What the task requires
Search the entries below for the string "prompts" and copy the lines that hold it.

Itemized modification records
╭──

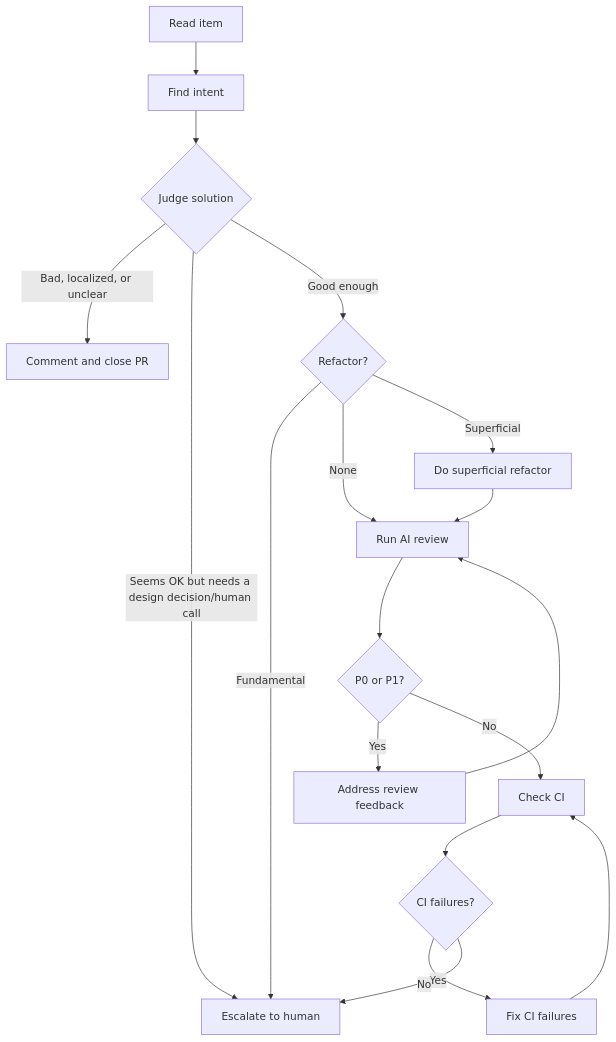
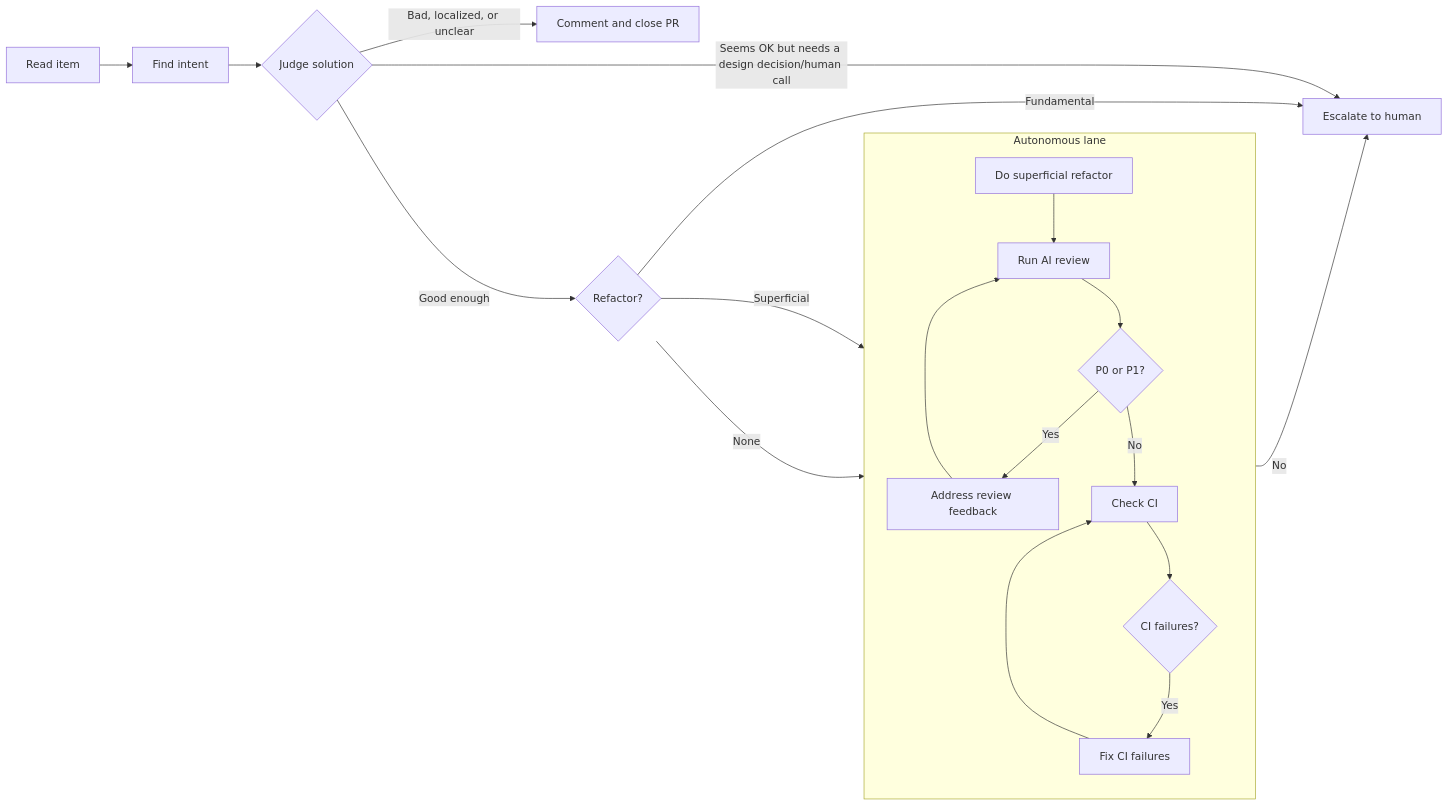
Before and after one commit to osolmaz/tools: the diagram in agents/prompts/pr-issue-triage.md, drawn with Mermaid.

Commit message:
docs: simplify triage flowchart layout

````diff
--- a/agents/prompts/pr-issue-triage.md
+++ b/agents/prompts/pr-issue-triage.md
@@ -5,20 +5,27 @@
 ```mermaid
-flowchart TD
+flowchart LR
     A[Read item] --> B[Find intent]
     B --> C{Judge solution}
+
     C -->|Bad, localized, or unclear| D[Comment and close PR]
     C -->|Seems OK but needs a design decision/human call| E[Escalate to human]
     C -->|Good enough| F{Refactor?}
+
     F -->|Fundamental| E
-    F -->|None| G[Run AI review]
     F -->|Superficial| R[Do superficial refactor]
-    R --> G
-    G --> H{P0 or P1?}
-    H -->|Yes| I[Address review feedback]
-    I --> G
-    H -->|No| J[Check CI]
-    J --> K{CI failures?}
-    K -->|Yes| L[Fix CI failures]
-    L --> J
+    F -->|None| G
+
+    subgraph AUTO["Autonomous lane"]
+        direction TB
+        R --> G[Run AI review]
+        G --> H{P0 or P1?}
+        H -->|Yes| I[Address review feedback]
+        I --> G
+        H -->|No| J[Check CI]
+        J --> K{CI failures?}
+        K -->|Yes| L[Fix CI failures]
+        L --> J
+    end
+
     K -->|No| E
 ```
````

╰──

Answer to the exercise
Before and after one commit to osolmaz/tools: the diagram in agents/prompts/pr-issue-triage.md, drawn with Mermaid.
--- a/agents/prompts/pr-issue-triage.md
+++ b/agents/prompts/pr-issue-triage.md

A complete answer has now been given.